BEGIN Information supplied
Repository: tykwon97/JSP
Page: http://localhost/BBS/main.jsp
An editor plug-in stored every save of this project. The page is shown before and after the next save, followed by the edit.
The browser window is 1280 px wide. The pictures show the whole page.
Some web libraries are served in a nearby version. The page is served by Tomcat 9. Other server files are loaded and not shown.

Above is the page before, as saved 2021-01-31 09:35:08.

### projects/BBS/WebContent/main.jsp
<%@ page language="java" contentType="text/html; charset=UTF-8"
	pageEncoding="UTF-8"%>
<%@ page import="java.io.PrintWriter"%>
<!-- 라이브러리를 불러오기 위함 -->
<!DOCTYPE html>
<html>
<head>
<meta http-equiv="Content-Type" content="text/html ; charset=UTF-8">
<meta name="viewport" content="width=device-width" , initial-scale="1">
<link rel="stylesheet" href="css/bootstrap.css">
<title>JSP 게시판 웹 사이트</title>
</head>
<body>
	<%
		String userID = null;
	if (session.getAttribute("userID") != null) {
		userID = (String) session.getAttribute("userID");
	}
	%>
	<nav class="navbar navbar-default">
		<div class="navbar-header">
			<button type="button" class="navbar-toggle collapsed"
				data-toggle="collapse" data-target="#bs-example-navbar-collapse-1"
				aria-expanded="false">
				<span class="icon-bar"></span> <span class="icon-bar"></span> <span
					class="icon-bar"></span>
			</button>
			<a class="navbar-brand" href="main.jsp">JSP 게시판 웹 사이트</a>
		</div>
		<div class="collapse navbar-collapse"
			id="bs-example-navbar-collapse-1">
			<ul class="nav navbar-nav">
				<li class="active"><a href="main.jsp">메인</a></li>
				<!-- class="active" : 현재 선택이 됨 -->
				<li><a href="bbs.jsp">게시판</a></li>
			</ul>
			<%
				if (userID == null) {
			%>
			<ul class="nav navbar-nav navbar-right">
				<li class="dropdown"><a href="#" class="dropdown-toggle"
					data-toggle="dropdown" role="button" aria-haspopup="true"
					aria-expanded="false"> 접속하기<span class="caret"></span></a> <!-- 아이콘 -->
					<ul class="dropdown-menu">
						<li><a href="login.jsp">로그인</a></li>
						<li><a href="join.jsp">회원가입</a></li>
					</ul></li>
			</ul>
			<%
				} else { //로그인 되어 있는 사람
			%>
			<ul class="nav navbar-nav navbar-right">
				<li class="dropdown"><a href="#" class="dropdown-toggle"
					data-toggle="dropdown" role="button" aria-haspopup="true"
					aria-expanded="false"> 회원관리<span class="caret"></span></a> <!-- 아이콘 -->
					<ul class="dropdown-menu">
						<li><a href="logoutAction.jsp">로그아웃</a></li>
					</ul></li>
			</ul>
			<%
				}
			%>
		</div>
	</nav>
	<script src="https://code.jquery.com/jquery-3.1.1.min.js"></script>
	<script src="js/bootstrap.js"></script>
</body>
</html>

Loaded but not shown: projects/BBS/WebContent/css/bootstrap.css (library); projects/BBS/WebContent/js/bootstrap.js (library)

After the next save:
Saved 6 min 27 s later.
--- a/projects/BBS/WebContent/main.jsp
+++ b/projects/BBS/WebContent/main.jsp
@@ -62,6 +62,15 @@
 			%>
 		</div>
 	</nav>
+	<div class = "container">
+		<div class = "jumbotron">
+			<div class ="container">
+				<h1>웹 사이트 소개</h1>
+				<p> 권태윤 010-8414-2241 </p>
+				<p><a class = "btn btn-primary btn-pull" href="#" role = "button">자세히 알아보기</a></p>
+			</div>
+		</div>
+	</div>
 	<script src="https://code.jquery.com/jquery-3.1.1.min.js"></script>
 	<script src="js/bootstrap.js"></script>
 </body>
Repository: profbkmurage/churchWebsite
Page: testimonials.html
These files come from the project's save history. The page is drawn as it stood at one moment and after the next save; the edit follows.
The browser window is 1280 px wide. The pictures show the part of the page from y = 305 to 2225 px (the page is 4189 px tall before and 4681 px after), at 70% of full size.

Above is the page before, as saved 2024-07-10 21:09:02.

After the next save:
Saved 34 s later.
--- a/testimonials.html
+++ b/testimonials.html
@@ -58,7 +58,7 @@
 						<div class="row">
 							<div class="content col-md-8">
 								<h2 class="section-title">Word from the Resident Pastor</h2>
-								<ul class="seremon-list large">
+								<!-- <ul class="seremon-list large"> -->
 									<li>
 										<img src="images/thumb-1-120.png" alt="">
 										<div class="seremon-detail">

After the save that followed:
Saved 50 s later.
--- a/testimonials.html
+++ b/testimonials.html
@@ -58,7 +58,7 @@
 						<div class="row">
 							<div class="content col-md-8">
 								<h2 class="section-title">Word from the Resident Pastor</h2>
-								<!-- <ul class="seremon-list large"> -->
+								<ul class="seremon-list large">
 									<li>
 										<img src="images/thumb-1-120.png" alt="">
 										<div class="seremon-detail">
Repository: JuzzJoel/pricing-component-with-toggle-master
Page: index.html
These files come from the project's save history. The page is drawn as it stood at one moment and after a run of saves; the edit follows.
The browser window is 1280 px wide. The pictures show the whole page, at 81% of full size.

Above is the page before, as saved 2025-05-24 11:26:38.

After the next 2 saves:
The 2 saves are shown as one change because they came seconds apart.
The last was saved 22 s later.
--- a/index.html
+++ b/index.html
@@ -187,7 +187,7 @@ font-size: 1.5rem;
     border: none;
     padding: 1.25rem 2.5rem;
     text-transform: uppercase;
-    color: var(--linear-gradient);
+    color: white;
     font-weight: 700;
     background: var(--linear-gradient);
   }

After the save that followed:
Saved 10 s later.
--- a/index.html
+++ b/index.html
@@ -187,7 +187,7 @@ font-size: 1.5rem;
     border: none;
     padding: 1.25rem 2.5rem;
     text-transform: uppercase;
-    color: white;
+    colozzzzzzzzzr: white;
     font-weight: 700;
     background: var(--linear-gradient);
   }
END Information supplied
## What to produce
Look above for the line with "Page: http://localhost/BBS/main.jsp" and the line with "the whole page.". Write out those two lines and all the lines between them, exactly, and no others.

## Answer for this exercise
Page: http://localhost/BBS/main.jsp
An editor plug-in stored every save of this project. The page is shown before and after the next save, followed by the edit.
The browser window is 1280 px wide. The pictures show the whole page.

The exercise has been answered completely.